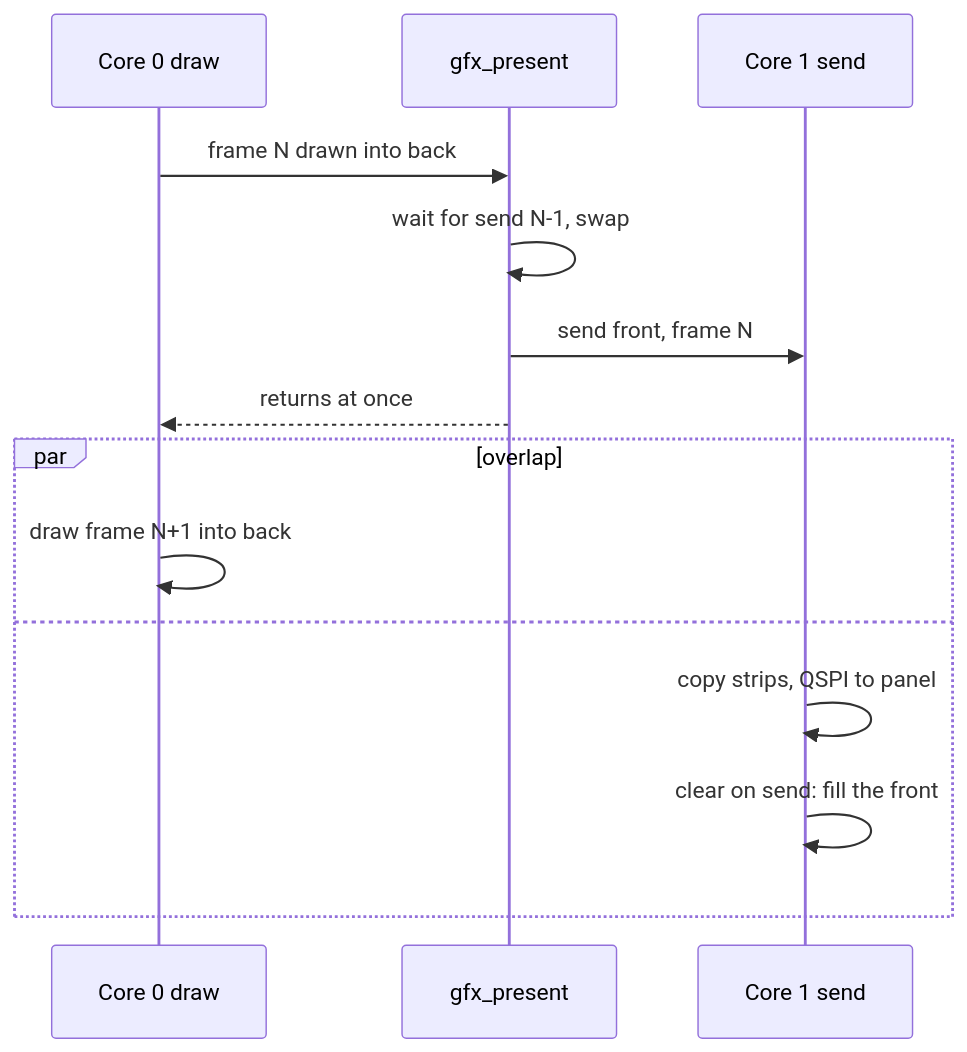
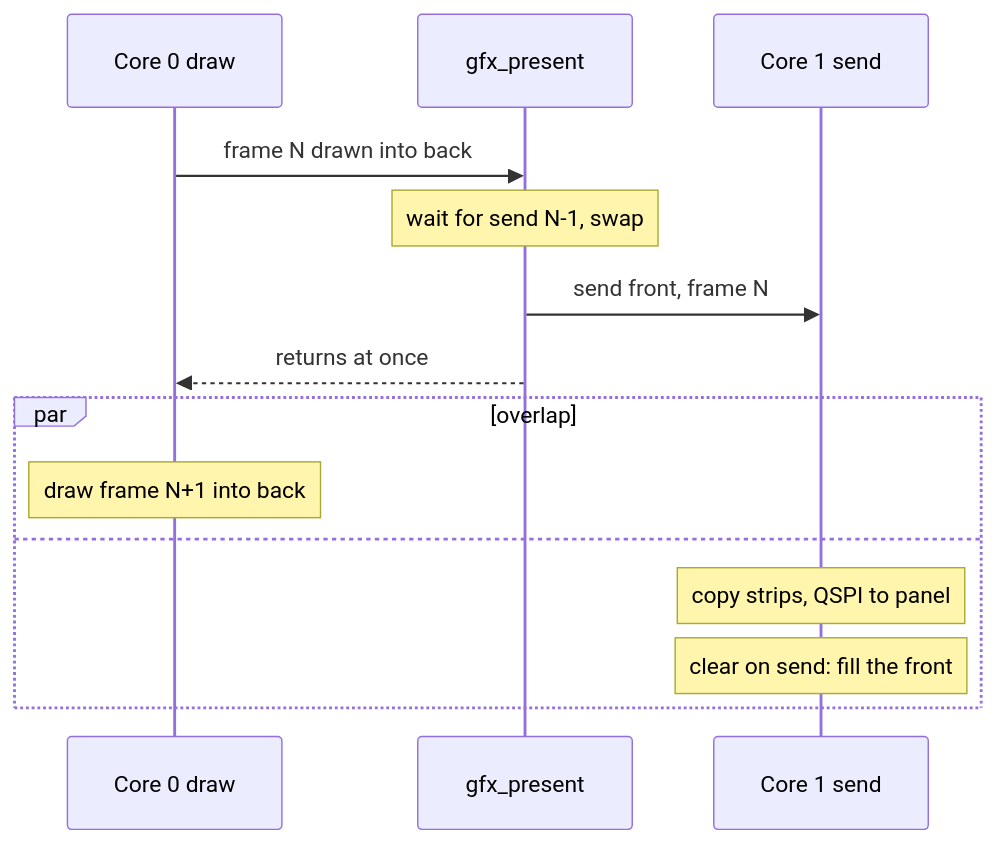
The third of 3 diagrams in docs/gfx/Present.md (jose-villegas/autana), drawn with Mermaid before and after one commit. The commit also changed other lines of this file and 2 other files, not shown here.

Commit message:
docs: fix overlapping labels in the frame-loop, present and UI diagrams (autana-s9u0)

````diff
--- a/docs/gfx/Present.md
+++ b/docs/gfx/Present.md
@@ -71,16 +71,16 @@
 ```mermaid
 sequenceDiagram
     participant Core0 as Core 0 draw
     participant Gfx as gfx_present
     participant Core1 as Core 1 send
     Core0->>Gfx: frame N drawn into back
-    Gfx->>Gfx: wait for send N-1, swap
+    Note over Gfx: wait for send N-1, swap
     Gfx->>Core1: send front, frame N
     Gfx-->>Core0: returns at once
     par overlap
-        Core0->>Core0: draw frame N+1 into back
+        Note over Core0: draw frame N+1 into back
     and
-        Core1->>Core1: copy strips, QSPI to panel
-        Core1->>Core1: clear on send: fill the front
+        Note over Core1: copy strips, QSPI to panel
+        Note over Core1: clear on send: fill the front
     end
 ```
````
···
** Task prompt **
A word-for-word repetition of the data above, without pictures, is the expected answer.

** Answer to this exercise **
The third of 3 diagrams in docs/gfx/Present.md (jose-villegas/autana), drawn with Mermaid before and after one commit. The commit also changed other lines of this file and 2 other files, not shown here.

Commit message:
docs: fix overlapping labels in the frame-loop, present and UI diagrams (autana-s9u0)

````diff
--- a/docs/gfx/Present.md
+++ b/docs/gfx/Present.md
@@ -71,16 +71,16 @@
 ```mermaid
 sequenceDiagram
     participant Core0 as Core 0 draw
     participant Gfx as gfx_present
     participant Core1 as Core 1 send
     Core0->>Gfx: frame N drawn into back
-    Gfx->>Gfx: wait for send N-1, swap
+    Note over Gfx: wait for send N-1, swap
     Gfx->>Core1: send front, frame N
     Gfx-->>Core0: returns at once
     par overlap
-        Core0->>Core0: draw frame N+1 into back
+        Note over Core0: draw frame N+1 into back
     and
-        Core1->>Core1: copy strips, QSPI to panel
-        Core1->>Core1: clear on send: fill the front
+        Note over Core1: copy strips, QSPI to panel
+        Note over Core1: clear on send: fill the front
     end
 ```
````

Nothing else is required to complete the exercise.